Each painting is a very personal creation for me, and there’s a story behind every single one of them. When I look back at a painting, I can remember exactly where I was when the inspiration hit me, how it was created and what life was like when I was working on it. While each painting tends to take on a life of its own in my studio, I do have a similar approach to the creative process. Here’s a brief look at each step in the process.
By the Numbers
On average, a 24” x 30” Original Oil Painting results in:
- 5 Concept Sketches
- 9 Ounces of Paint
- 11 Different Brushes
- 46 Hours of Studio Painting
- 340 Hours to Dry
- 720 Square Inches of Canvas
- Two hands
- One of a Kind
Step 1: Know your Subject.
I don’t paint any subject that I don’t know well. My general rule of thumb is that I have to hunt them before I paint them. There’s so many nuances to an animal’s anatomy, habitat and behavior that it helps to study and observe them in the field. I also paint with the hunter in mind, which means I’m painting deer and waterfowl in the fall, turkeys in the spring, etc – scenes that the hunter can relate to. The only way I can accurately pull this off is to immerse myself in that environment and be fully present, then let these experiences inspire new work.
Step 2: Inspiration.
In all the years I’ve painted, I’ve never been able to force inspiration. Like experienced hunters will tell you, “It’ll happen when you least expect it.” That may be a whitetail suddenly appearing at a scrape on the edge of a cornfield, or a bull elk screaming on a ridgetop, the mist of his breath lit up by the sunrise. The best way to capture it is simply to be ready when it hits you. I prefer to carry my DSLR camera and sketch pad with me if possible, but these days an iPhone can capture enough detail for me to work from in the studio. Often I’ll work with freelance wildlife photographers or stock photo sites to obtain reference for the wildlife when I need them.
Step 3: Materials
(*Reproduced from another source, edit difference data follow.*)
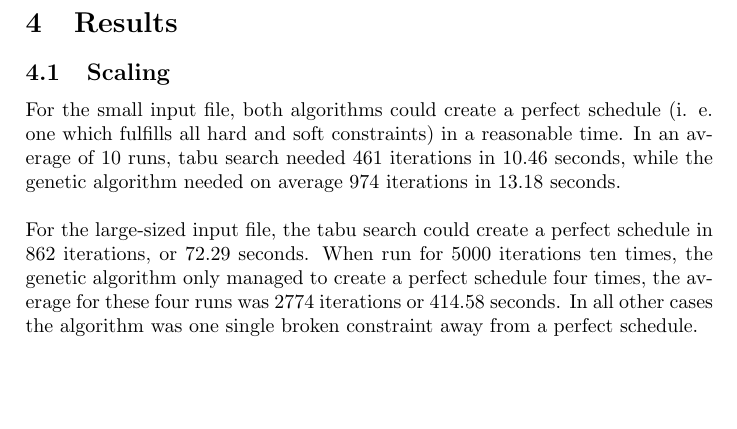
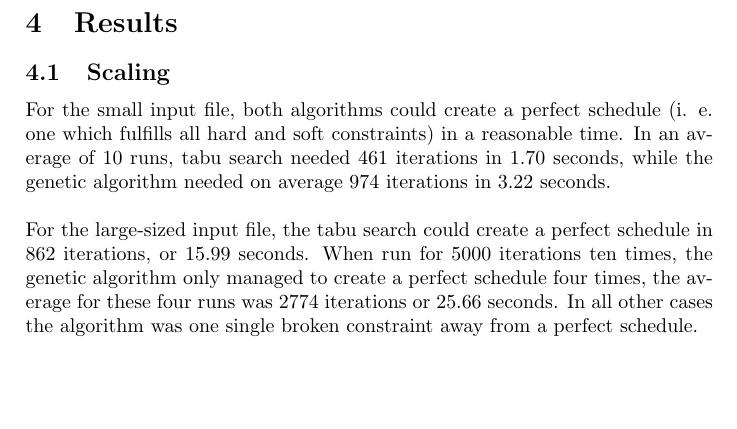
Before and after one commit to hugoflug/schedule, a LaTeX paper (latex/report.tex): part of page 12 of 19, cut so that both start at the same text. Compiled offline with pdfLaTeX.

Commit message:
Updated times

```diff
--- a/latex/report.tex
+++ b/latex/report.tex
@@ -225,8 +225,8 @@ The algorithms were run on a 2010 HP Dv6 Laptop with an Intel Core i5 M-430 CPU
 \pagebreak
 \section{Results}
 \subsection{Scaling}
-For the small input file, both algorithms could create a perfect schedule (i. e. one which fulfills all hard and soft constraints) in a reasonable time. In an average of 10 runs, tabu search needed 461 iterations in 10.46 seconds, while the genetic algorithm needed on average 974 iterations in 13.18 seconds. \\\\
-For the large-sized input file, the tabu search could create a perfect schedule in 862 iterations, or 72.29 seconds. When run for 5000 iterations ten times, the genetic algorithm only managed to create a perfect schedule four times, the average for these four runs was 2774 iterations or 414.58 seconds. In all other cases the algorithm was one single broken constraint away from a perfect schedule. \\\\
+For the small input file, both algorithms could create a perfect schedule (i. e. one which fulfills all hard and soft constraints) in a reasonable time. In an average of 10 runs, tabu search needed 461 iterations in 1.70 seconds, while the genetic algorithm needed on average 974 iterations in 3.22 seconds. \\\\
+For the large-sized input file, the tabu search could create a perfect schedule in 862 iterations, or 15.99 seconds. When run for 5000 iterations ten times, the genetic algorithm only managed to create a perfect schedule four times, the average for these four runs was 2774 iterations or 25.66 seconds. In all other cases the algorithm was one single broken constraint away from a perfect schedule. \\\\
 
 \begin{figure}[H]
   \centering
```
I work almost exclusively in two mediums: oil paint and charcoal pencil. My larger paintings are done on canvas and smaller paintings are often done on board. I like the sturdy, solid surface of a board, but most times a stretched canvas is a better solution for larger pieces. When I sketch, I typically use a Bic mechanical pencil (it ain't fancy, but I like the soft lead and I don’t have to slow down to sharpen it like a traditional pencil) and work on a small 8”x10” sketchpad.
Step 4: Prep Work
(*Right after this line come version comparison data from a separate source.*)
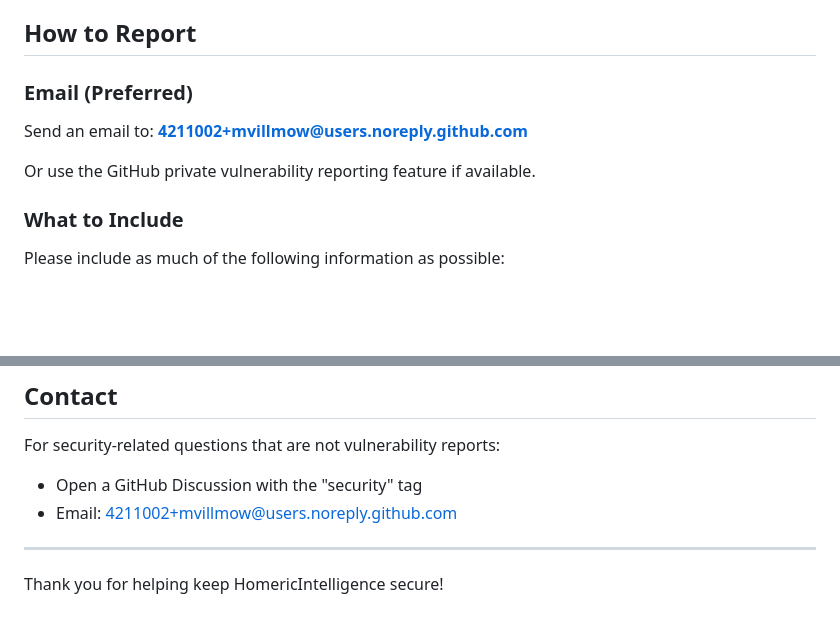
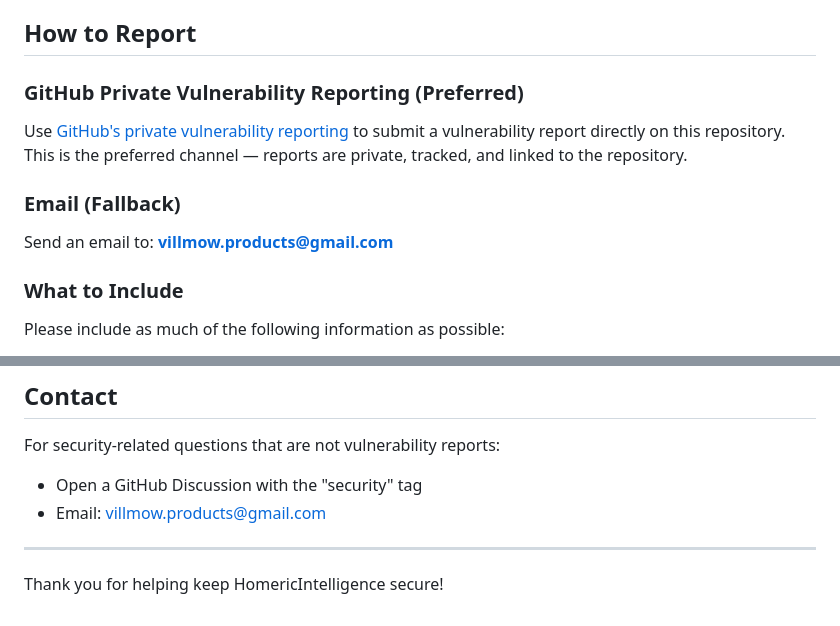
Before and after one commit to HomericIntelligence/ProjectArgus, a Markdown page: SECURITY.md, 2 parts joined by grey strips. Rendered like a GitHub page; blank space fills up the shorter version.

Commit message:
docs(security): replace GitHub no-reply address with stable contacts (#433)
Promote GitHub private vulnerability reporting to the preferred channel
and replace the no-reply address with a real email (villmow.products@gmail.com)
in both the "How to Report" and "Contact" sections.

Closes #159

Co-authored-by: Claude Sonnet 4.6 <noreply@anthropic.com>

```diff
--- a/SECURITY.md
+++ b/SECURITY.md
@@ -8,11 +8,15 @@ We take security seriously. If you discover a security vulnerability, please rep
 
 ## How to Report
 
-### Email (Preferred)
+### GitHub Private Vulnerability Reporting (Preferred)
 
-Send an email to: **<4211002+mvillmow@users.noreply.github.com>**
+Use [GitHub's private vulnerability reporting](../../security/advisories/new) to
+submit a vulnerability report directly on this repository. This is the preferred
+channel — reports are private, tracked, and linked to the repository.
 
-Or use the GitHub private vulnerability reporting feature if available.
+### Email (Fallback)
+
+Send an email to: **<villmow.products@gmail.com>**
 
 ### What to Include
 
@@ -124,7 +128,7 @@ When contributing to ProjectArgus:
 For security-related questions that are not vulnerability reports:
 
 - Open a GitHub Discussion with the "security" tag
-- Email: <4211002+mvillmow@users.noreply.github.com>
+- Email: <villmow.products@gmail.com>
 
 ---
 
```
I prefer to sketch at night after the kids go to bed or in an area outside my studio. I find the fresh perspective helpful. I can also get impatient when I have an idea, and physically being away from the canvas helps me to curb the impulse to simply get right to painting. Most of my sketches are around 3”x5” – large enough for some detail but not so large that I’m compelled to draw every hair on a hide. I like to work quickly when I sketch, using these drawings to work out the composition and anatomy of the animal.
Step 5: Composition
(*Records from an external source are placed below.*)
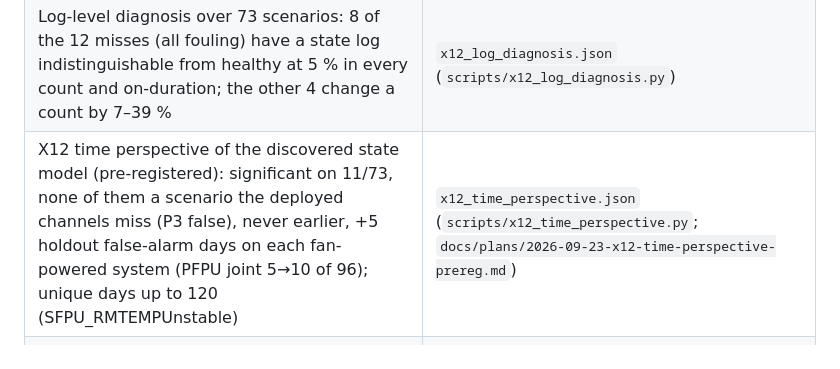
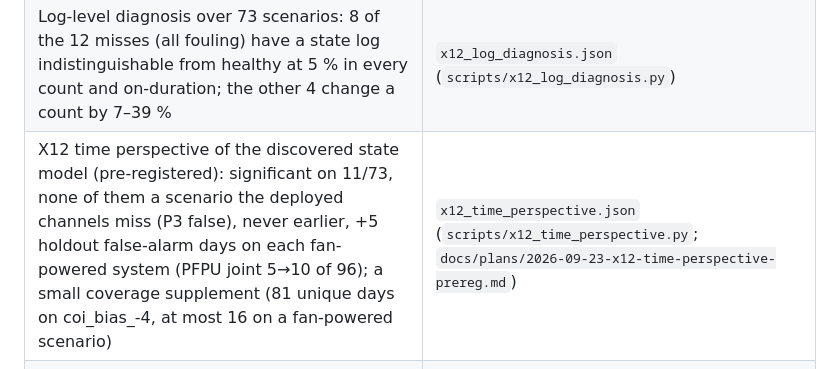
Before and after one commit to iyassh/strata, a Markdown page: REPRODUCING.md, the part around the change. GitHub-like rendering.

Commit message:
REPRODUCING: X12 row no longer quotes the retracted 120-day figure

```diff
--- a/REPRODUCING.md
+++ b/REPRODUCING.md
@@ -112,7 +112,7 @@ Use `caffeinate -i` — a sleeping laptop silently stretches runs by hours.
 | E5 schedule leg as a measurement: 303 occupied days on every full-year SDAHU file (179 on the short one); healthy first-occupied minute 05:01/05:02 on 200 of 303 days, 06:01 on every day of every fault file | `e5_schedule.json` (`scripts/e5_schedule.py`) |
 | The four log-generic gates run on two public event logs (Sepsis: 1,050 cases / 15,214 events; receipt: 1,434 / 8,577), all pass, under a second each on a laptop (timing printed by the script, not committed: machine-dependent) | `gates_public_log.json` (`scripts/gates_public_log.py`, same code as `strata gates`; logs fetched by DOI/URL, not committed) |
 | Log-level diagnosis over 73 scenarios: 8 of the 12 misses (all fouling) have a state log indistinguishable from healthy at 5 % in every count and on-duration; the other 4 change a count by 7–39 % | `x12_log_diagnosis.json` (`scripts/x12_log_diagnosis.py`) |
-| X12 time perspective of the discovered state model (pre-registered): significant on 11/73, none of them a scenario the deployed channels miss (P3 false), never earlier, +5 holdout false-alarm days on each fan-powered system (PFPU joint 5→10 of 96); unique days up to 120 (SFPU_RMTEMPUnstable) | `x12_time_perspective.json` (`scripts/x12_time_perspective.py`; `docs/plans/2026-09-23-x12-time-perspective-prereg.md`) |
+| X12 time perspective of the discovered state model (pre-registered): significant on 11/73, none of them a scenario the deployed channels miss (P3 false), never earlier, +5 holdout false-alarm days on each fan-powered system (PFPU joint 5→10 of 96); a small coverage supplement (81 unique days on coi_bias_-4, at most 16 on a fan-powered scenario) | `x12_time_perspective.json` (`scripts/x12_time_perspective.py`; `docs/plans/2026-09-23-x12-time-perspective-prereg.md`) |
 | X13 coil-effectiveness residual for the fouling misses (fault-informed design, disclosed; healthy-only thresholds): **F-X13.b fired** — 1 of 9 fouling scenarios significant, nothing newly detected | `x13_coil_effectiveness.json` (`scripts/x13_coil_effectiveness.py`; `docs/plans/2026-09-23-x13-coil-effectiveness-prereg.md`) |
 | X14 enriched state alphabet (healthy-derived actuator/flow bands, 15-min dwell; Amendments 1–2): one missed scenario becomes significant (PFPU_SensorBias_RMTEMP_+2C, time channel), SDAHU model channel 14 of 14 significant against 0 of 14 deployed, but holdout false alarms 7/14/18 of 96 — **F-X14.a fired**; alignment channels not evaluated on the FPUs (infeasible) | `x14_enriched_alphabet.json` (`scripts/x14_enriched_alphabet.py`; `docs/plans/2026-09-23-x14-enriched-alphabet-prereg.md`) |
 | Injected-defect sensitivity: duplicate file → G1 only; duplicate case → G4 only; rotated case → G2 only; case moved out of era → G3 only; leaked per-case outcome constant → no gate | `gates_injection.json` (`scripts/gates_injection.py` on the Sepsis log) |
```
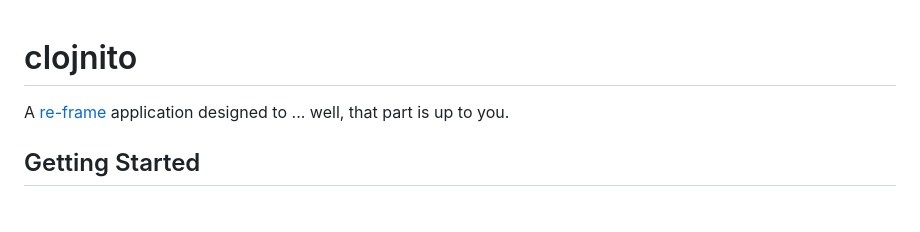
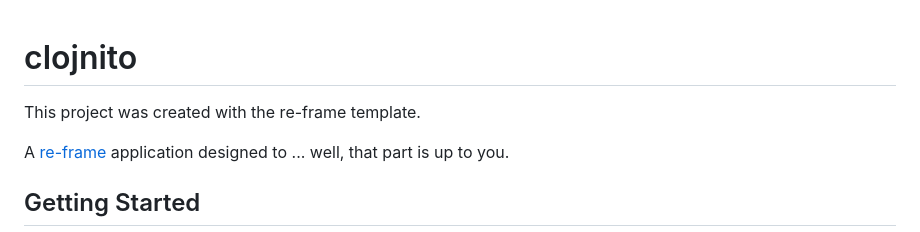
Before and after one commit to wwiillson/clojnito, a Markdown page: README.md, the part around the change. GitHub-like rendering; blank space fills up the shorter version.

```diff
--- a/README.md
+++ b/README.md
@@ -1,4 +1,6 @@
 # clojnito
+
+This project was created with the re-frame template.
 
 A [re-frame](https://github.com/day8/re-frame) application designed to ... well, that part is up to
 you.
```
Once I’ve done several sketches and have an idea of what I want to produce, I’ll create a digital image to work from. Often this is a compilation of several sources including photography, sketches and elements from memory. It’s not uncommon for me to use 4-5 photos of an animal and combine bits and pieces from each – the stance from one photo, head and neck from another, antlers from still another photo, then manually change the ears to what I think they should be. Then I’ll put the animal on a photo I took from a recent trip. Once this loose concept is put together digitally, I’ll take it to my easel for the creation of the finished piece.
Step 6: Painting begins.
This phase lasts anywhere from 8 to 80 hours per piece. For smaller pieces, I’ll get right to painting and the first marks on canvas will be brushstrokes. For larger paintings, I’ll sketch the composition on canvas to work out the proportions before I actually apply paint. Then I’ll put down a thin layer of paint to get some color on the canvas and block in shapes. After that comes full color application. Once complete, I’ll let the piece sit for a day or two then come back to it with fresh eyes, often seeing things I want to change or adjust.
Step 7: Drying
Oil paint takes a while to dry. If it’s thinned with medium, sometimes it’s dry to the touch overnight. If it’s applied thick with a palette knife, it can take weeks to dry fully. Once dry, I apply a satin varnish to protect the piece and bring back the luster of the original paint, just like the day I first applied it.
Step 8: Final Touches
From paper prints to original oil paintings on canvas, I carefully inspect and sign each piece. Originals are signed with oil paint before varnishing, then framed and hung in my gallery until they’re sold. I try to deliver each original when possible, but often they’re shipped to buyers all over the country. We’ve shipped originals from Oregon, to Texas, to Vermont and just about everywhere in between. Before shipping, I take a high-resolution photo for my portfolio, which are the images you’ll see on this site.
Now that you know my process behind the paintings, I encourage you to take a look at each piece, keeping in mind the careful attention to composition, anatomy, color and craft that go into them. From concept to creation, each piece is truly #WildyOriginal.